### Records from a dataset
★ ★ ★

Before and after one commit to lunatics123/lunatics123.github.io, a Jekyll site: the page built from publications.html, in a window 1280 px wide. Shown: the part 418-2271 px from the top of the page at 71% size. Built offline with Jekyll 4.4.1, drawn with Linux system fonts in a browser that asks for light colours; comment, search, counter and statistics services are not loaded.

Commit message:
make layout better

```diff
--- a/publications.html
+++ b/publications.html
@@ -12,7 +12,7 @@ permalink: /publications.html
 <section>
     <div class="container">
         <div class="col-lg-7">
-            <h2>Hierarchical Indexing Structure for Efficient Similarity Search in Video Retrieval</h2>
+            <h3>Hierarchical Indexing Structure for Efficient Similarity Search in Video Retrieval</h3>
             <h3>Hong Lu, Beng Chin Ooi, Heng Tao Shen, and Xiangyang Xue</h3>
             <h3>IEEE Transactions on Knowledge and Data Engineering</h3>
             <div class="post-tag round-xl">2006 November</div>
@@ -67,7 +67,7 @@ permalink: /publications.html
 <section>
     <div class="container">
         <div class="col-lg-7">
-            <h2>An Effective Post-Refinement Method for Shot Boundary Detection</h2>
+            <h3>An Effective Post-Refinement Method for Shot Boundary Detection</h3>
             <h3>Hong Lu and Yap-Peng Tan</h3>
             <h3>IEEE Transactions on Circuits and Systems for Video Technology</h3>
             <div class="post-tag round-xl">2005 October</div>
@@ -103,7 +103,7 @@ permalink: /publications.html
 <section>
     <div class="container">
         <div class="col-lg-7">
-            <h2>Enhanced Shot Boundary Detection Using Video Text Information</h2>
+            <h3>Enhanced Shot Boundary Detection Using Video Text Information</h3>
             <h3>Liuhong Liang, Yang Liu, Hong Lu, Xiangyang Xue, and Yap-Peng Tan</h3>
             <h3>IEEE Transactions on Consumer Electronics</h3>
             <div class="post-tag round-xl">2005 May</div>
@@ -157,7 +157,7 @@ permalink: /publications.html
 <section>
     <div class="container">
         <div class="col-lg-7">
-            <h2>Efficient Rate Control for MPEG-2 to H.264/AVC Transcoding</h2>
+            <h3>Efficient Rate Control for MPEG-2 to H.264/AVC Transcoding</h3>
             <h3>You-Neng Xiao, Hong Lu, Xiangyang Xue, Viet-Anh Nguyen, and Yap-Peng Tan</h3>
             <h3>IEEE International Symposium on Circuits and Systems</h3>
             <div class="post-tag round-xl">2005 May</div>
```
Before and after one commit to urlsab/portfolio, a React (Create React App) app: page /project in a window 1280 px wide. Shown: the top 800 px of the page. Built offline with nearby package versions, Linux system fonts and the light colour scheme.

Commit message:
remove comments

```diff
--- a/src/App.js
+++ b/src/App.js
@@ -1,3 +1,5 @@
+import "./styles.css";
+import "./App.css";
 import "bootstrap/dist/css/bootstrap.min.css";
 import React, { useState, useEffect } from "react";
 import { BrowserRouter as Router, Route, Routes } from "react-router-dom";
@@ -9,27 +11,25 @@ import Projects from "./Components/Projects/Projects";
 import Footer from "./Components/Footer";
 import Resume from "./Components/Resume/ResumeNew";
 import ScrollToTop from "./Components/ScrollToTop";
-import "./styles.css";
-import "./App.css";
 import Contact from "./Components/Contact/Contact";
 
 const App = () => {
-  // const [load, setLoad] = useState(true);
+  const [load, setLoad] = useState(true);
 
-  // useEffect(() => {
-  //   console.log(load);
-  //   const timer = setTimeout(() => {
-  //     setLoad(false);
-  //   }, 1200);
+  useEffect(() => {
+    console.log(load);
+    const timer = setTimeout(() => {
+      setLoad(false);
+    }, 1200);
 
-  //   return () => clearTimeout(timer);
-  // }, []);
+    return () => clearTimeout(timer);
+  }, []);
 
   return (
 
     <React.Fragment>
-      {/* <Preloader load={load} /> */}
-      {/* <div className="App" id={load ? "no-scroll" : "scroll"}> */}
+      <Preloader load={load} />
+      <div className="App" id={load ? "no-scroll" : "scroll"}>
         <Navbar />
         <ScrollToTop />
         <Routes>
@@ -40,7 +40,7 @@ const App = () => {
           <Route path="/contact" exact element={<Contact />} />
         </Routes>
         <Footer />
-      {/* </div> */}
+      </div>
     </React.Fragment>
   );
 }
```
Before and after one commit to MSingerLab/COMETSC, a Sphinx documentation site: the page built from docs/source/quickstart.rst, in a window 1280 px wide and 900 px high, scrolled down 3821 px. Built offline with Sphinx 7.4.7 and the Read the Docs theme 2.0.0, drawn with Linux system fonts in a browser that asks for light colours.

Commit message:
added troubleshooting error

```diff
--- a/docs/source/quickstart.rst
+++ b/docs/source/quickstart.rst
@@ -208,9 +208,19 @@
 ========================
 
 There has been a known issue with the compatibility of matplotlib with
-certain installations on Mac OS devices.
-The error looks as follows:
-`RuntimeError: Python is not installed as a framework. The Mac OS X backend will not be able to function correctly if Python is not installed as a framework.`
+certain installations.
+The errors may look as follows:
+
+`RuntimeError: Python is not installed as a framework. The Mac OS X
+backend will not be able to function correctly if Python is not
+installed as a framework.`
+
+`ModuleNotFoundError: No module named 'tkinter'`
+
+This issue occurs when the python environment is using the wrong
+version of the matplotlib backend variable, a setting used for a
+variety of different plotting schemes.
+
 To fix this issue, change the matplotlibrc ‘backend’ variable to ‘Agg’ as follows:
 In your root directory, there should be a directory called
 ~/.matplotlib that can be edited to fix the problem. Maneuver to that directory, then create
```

★ ★ ★

### Work task
Would you mind giving all the records again exactly?

### Problem solution
Before and after one commit to lunatics123/lunatics123.github.io, a Jekyll site: the page built from publications.html, in a window 1280 px wide. Shown: the part 418-2271 px from the top of the page at 71% size. Built offline with Jekyll 4.4.1, drawn with Linux system fonts in a browser that asks for light colours; comment, search, counter and statistics services are not loaded.

Commit message:
make layout better

```diff
--- a/publications.html
+++ b/publications.html
@@ -12,7 +12,7 @@ permalink: /publications.html
 <section>
     <div class="container">
         <div class="col-lg-7">
-            <h2>Hierarchical Indexing Structure for Efficient Similarity Search in Video Retrieval</h2>
+            <h3>Hierarchical Indexing Structure for Efficient Similarity Search in Video Retrieval</h3>
             <h3>Hong Lu, Beng Chin Ooi, Heng Tao Shen, and Xiangyang Xue</h3>
             <h3>IEEE Transactions on Knowledge and Data Engineering</h3>
             <div class="post-tag round-xl">2006 November</div>
@@ -67,7 +67,7 @@ permalink: /publications.html
 <section>
     <div class="container">
         <div class="col-lg-7">
-            <h2>An Effective Post-Refinement Method for Shot Boundary Detection</h2>
+            <h3>An Effective Post-Refinement Method for Shot Boundary Detection</h3>
             <h3>Hong Lu and Yap-Peng Tan</h3>
             <h3>IEEE Transactions on Circuits and Systems for Video Technology</h3>
             <div class="post-tag round-xl">2005 October</div>
@@ -103,7 +103,7 @@ permalink: /publications.html
 <section>
     <div class="container">
         <div class="col-lg-7">
-            <h2>Enhanced Shot Boundary Detection Using Video Text Information</h2>
+            <h3>Enhanced Shot Boundary Detection Using Video Text Information</h3>
             <h3>Liuhong Liang, Yang Liu, Hong Lu, Xiangyang Xue, and Yap-Peng Tan</h3>
             <h3>IEEE Transactions on Consumer Electronics</h3>
             <div class="post-tag round-xl">2005 May</div>
@@ -157,7 +157,7 @@ permalink: /publications.html
 <section>
     <div class="container">
         <div class="col-lg-7">
-            <h2>Efficient Rate Control for MPEG-2 to H.264/AVC Transcoding</h2>
+            <h3>Efficient Rate Control for MPEG-2 to H.264/AVC Transcoding</h3>
             <h3>You-Neng Xiao, Hong Lu, Xiangyang Xue, Viet-Anh Nguyen, and Yap-Peng Tan</h3>
             <h3>IEEE International Symposium on Circuits and Systems</h3>
             <div class="post-tag round-xl">2005 May</div>
```
Before and after one commit to urlsab/portfolio, a React (Create React App) app: page /project in a window 1280 px wide. Shown: the top 800 px of the page. Built offline with nearby package versions, Linux system fonts and the light colour scheme.

Commit message:
remove comments

```diff
--- a/src/App.js
+++ b/src/App.js
@@ -1,3 +1,5 @@
+import "./styles.css";
+import "./App.css";
 import "bootstrap/dist/css/bootstrap.min.css";
 import React, { useState, useEffect } from "react";
 import { BrowserRouter as Router, Route, Routes } from "react-router-dom";
@@ -9,27 +11,25 @@ import Projects from "./Components/Projects/Projects";
 import Footer from "./Components/Footer";
 import Resume from "./Components/Resume/ResumeNew";
 import ScrollToTop from "./Components/ScrollToTop";
-import "./styles.css";
-import "./App.css";
 import Contact from "./Components/Contact/Contact";
 
 const App = () => {
-  // const [load, setLoad] = useState(true);
+  const [load, setLoad] = useState(true);
 
-  // useEffect(() => {
-  //   console.log(load);
-  //   const timer = setTimeout(() => {
-  //     setLoad(false);
-  //   }, 1200);
+  useEffect(() => {
+    console.log(load);
+    const timer = setTimeout(() => {
+      setLoad(false);
+    }, 1200);
 
-  //   return () => clearTimeout(timer);
-  // }, []);
+    return () => clearTimeout(timer);
+  }, []);
 
   return (
 
     <React.Fragment>
-      {/* <Preloader load={load} /> */}
-      {/* <div className="App" id={load ? "no-scroll" : "scroll"}> */}
+      <Preloader load={load} />
+      <div className="App" id={load ? "no-scroll" : "scroll"}>
         <Navbar />
         <ScrollToTop />
         <Routes>
@@ -40,7 +40,7 @@ const App = () => {
           <Route path="/contact" exact element={<Contact />} />
         </Routes>
         <Footer />
-      {/* </div> */}
+      </div>
     </React.Fragment>
   );
 }
```
Before and after one commit to MSingerLab/COMETSC, a Sphinx documentation site: the page built from docs/source/quickstart.rst, in a window 1280 px wide and 900 px high, scrolled down 3821 px. Built offline with Sphinx 7.4.7 and the Read the Docs theme 2.0.0, drawn with Linux system fonts in a browser that asks for light colours.

Commit message:
added troubleshooting error

```diff
--- a/docs/source/quickstart.rst
+++ b/docs/source/quickstart.rst
@@ -208,9 +208,19 @@
 ========================
 
 There has been a known issue with the compatibility of matplotlib with
-certain installations on Mac OS devices.
-The error looks as follows:
-`RuntimeError: Python is not installed as a framework. The Mac OS X backend will not be able to function correctly if Python is not installed as a framework.`
+certain installations.
+The errors may look as follows:
+
+`RuntimeError: Python is not installed as a framework. The Mac OS X
+backend will not be able to function correctly if Python is not
+installed as a framework.`
+
+`ModuleNotFoundError: No module named 'tkinter'`
+
+This issue occurs when the python environment is using the wrong
+version of the matplotlib backend variable, a setting used for a
+variety of different plotting schemes.
+
 To fix this issue, change the matplotlibrc ‘backend’ variable to ‘Agg’ as follows:
 In your root directory, there should be a directory called
 ~/.matplotlib that can be edited to fix the problem. Maneuver to that directory, then create
```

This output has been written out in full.